• _Available data_
[Start of Attachment]
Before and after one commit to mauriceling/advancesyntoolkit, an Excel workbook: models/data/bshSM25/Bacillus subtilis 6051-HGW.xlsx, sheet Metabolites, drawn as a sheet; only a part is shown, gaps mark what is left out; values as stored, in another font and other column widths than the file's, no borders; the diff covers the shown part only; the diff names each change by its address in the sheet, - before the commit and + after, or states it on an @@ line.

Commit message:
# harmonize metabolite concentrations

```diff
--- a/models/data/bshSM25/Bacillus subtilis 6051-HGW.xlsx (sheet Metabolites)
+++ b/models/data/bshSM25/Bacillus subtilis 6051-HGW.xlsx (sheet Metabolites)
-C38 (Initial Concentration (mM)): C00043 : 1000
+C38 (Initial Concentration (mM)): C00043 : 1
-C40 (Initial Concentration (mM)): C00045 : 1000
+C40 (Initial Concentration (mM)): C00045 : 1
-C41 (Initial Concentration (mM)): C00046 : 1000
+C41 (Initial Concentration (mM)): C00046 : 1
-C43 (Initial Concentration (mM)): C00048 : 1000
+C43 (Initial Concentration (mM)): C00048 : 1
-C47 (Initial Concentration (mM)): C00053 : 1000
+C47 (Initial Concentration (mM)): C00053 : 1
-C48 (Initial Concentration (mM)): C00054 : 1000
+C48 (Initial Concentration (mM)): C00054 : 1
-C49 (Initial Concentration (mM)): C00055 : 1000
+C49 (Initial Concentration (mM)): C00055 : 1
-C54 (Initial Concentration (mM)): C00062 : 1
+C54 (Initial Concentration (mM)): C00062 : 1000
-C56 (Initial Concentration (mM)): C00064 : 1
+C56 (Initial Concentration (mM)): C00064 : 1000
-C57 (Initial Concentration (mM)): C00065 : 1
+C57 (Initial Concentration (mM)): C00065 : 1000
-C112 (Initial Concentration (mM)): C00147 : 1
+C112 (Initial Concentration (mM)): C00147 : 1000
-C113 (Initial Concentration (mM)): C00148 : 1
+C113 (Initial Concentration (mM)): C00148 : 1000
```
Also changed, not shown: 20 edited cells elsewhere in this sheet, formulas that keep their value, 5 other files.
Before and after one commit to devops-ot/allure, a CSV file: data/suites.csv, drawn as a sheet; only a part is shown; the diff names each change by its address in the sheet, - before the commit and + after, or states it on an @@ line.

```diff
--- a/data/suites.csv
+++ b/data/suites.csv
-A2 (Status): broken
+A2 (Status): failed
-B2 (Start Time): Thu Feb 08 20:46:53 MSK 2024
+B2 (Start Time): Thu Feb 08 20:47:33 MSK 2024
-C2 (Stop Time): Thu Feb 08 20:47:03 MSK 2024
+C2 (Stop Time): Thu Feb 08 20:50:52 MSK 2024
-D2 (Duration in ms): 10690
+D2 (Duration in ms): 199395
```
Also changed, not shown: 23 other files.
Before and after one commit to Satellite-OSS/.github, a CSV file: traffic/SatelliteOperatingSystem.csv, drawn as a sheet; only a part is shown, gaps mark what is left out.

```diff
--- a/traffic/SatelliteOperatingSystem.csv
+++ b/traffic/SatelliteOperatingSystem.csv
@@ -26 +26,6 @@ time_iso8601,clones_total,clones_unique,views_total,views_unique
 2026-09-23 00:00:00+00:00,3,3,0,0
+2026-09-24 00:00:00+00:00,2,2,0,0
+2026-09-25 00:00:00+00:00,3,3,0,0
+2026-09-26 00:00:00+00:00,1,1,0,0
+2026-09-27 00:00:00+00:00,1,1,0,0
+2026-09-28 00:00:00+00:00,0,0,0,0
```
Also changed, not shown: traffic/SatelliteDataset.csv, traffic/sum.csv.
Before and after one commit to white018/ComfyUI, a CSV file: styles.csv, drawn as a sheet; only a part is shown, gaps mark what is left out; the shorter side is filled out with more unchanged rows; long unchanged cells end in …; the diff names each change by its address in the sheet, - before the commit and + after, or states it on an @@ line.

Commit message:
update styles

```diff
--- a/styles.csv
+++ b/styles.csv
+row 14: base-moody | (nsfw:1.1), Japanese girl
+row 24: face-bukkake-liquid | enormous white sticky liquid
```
[End of Attachment]
Retype all the data exactly, line for line.

• _Reply to the task_
Before and after one commit to mauriceling/advancesyntoolkit, an Excel workbook: models/data/bshSM25/Bacillus subtilis 6051-HGW.xlsx, sheet Metabolites, drawn as a sheet; only a part is shown, gaps mark what is left out; values as stored, in another font and other column widths than the file's, no borders; the diff covers the shown part only; the diff names each change by its address in the sheet, - before the commit and + after, or states it on an @@ line.

Commit message:
# harmonize metabolite concentrations

```diff
--- a/models/data/bshSM25/Bacillus subtilis 6051-HGW.xlsx (sheet Metabolites)
+++ b/models/data/bshSM25/Bacillus subtilis 6051-HGW.xlsx (sheet Metabolites)
-C38 (Initial Concentration (mM)): C00043 : 1000
+C38 (Initial Concentration (mM)): C00043 : 1
-C40 (Initial Concentration (mM)): C00045 : 1000
+C40 (Initial Concentration (mM)): C00045 : 1
-C41 (Initial Concentration (mM)): C00046 : 1000
+C41 (Initial Concentration (mM)): C00046 : 1
-C43 (Initial Concentration (mM)): C00048 : 1000
+C43 (Initial Concentration (mM)): C00048 : 1
-C47 (Initial Concentration (mM)): C00053 : 1000
+C47 (Initial Concentration (mM)): C00053 : 1
-C48 (Initial Concentration (mM)): C00054 : 1000
+C48 (Initial Concentration (mM)): C00054 : 1
-C49 (Initial Concentration (mM)): C00055 : 1000
+C49 (Initial Concentration (mM)): C00055 : 1
-C54 (Initial Concentration (mM)): C00062 : 1
+C54 (Initial Concentration (mM)): C00062 : 1000
-C56 (Initial Concentration (mM)): C00064 : 1
+C56 (Initial Concentration (mM)): C00064 : 1000
-C57 (Initial Concentration (mM)): C00065 : 1
+C57 (Initial Concentration (mM)): C00065 : 1000
-C112 (Initial Concentration (mM)): C00147 : 1
+C112 (Initial Concentration (mM)): C00147 : 1000
-C113 (Initial Concentration (mM)): C00148 : 1
+C113 (Initial Concentration (mM)): C00148 : 1000
```
Also changed, not shown: 20 edited cells elsewhere in this sheet, formulas that keep their value, 5 other files.
Before and after one commit to devops-ot/allure, a CSV file: data/suites.csv, drawn as a sheet; only a part is shown; the diff names each change by its address in the sheet, - before the commit and + after, or states it on an @@ line.

```diff
--- a/data/suites.csv
+++ b/data/suites.csv
-A2 (Status): broken
+A2 (Status): failed
-B2 (Start Time): Thu Feb 08 20:46:53 MSK 2024
+B2 (Start Time): Thu Feb 08 20:47:33 MSK 2024
-C2 (Stop Time): Thu Feb 08 20:47:03 MSK 2024
+C2 (Stop Time): Thu Feb 08 20:50:52 MSK 2024
-D2 (Duration in ms): 10690
+D2 (Duration in ms): 199395
```
Also changed, not shown: 23 other files.
Before and after one commit to Satellite-OSS/.github, a CSV file: traffic/SatelliteOperatingSystem.csv, drawn as a sheet; only a part is shown, gaps mark what is left out.

```diff
--- a/traffic/SatelliteOperatingSystem.csv
+++ b/traffic/SatelliteOperatingSystem.csv
@@ -26 +26,6 @@ time_iso8601,clones_total,clones_unique,views_total,views_unique
 2026-09-23 00:00:00+00:00,3,3,0,0
+2026-09-24 00:00:00+00:00,2,2,0,0
+2026-09-25 00:00:00+00:00,3,3,0,0
+2026-09-26 00:00:00+00:00,1,1,0,0
+2026-09-27 00:00:00+00:00,1,1,0,0
+2026-09-28 00:00:00+00:00,0,0,0,0
```
Also changed, not shown: traffic/SatelliteDataset.csv, traffic/sum.csv.
Before and after one commit to white018/ComfyUI, a CSV file: styles.csv, drawn as a sheet; only a part is shown, gaps mark what is left out; the shorter side is filled out with more unchanged rows; long unchanged cells end in …; the diff names each change by its address in the sheet, - before the commit and + after, or states it on an @@ line.

Commit message:
update styles

```diff
--- a/styles.csv
+++ b/styles.csv
+row 14: base-moody | (nsfw:1.1), Japanese girl
+row 24: face-bukkake-liquid | enormous white sticky liquid
```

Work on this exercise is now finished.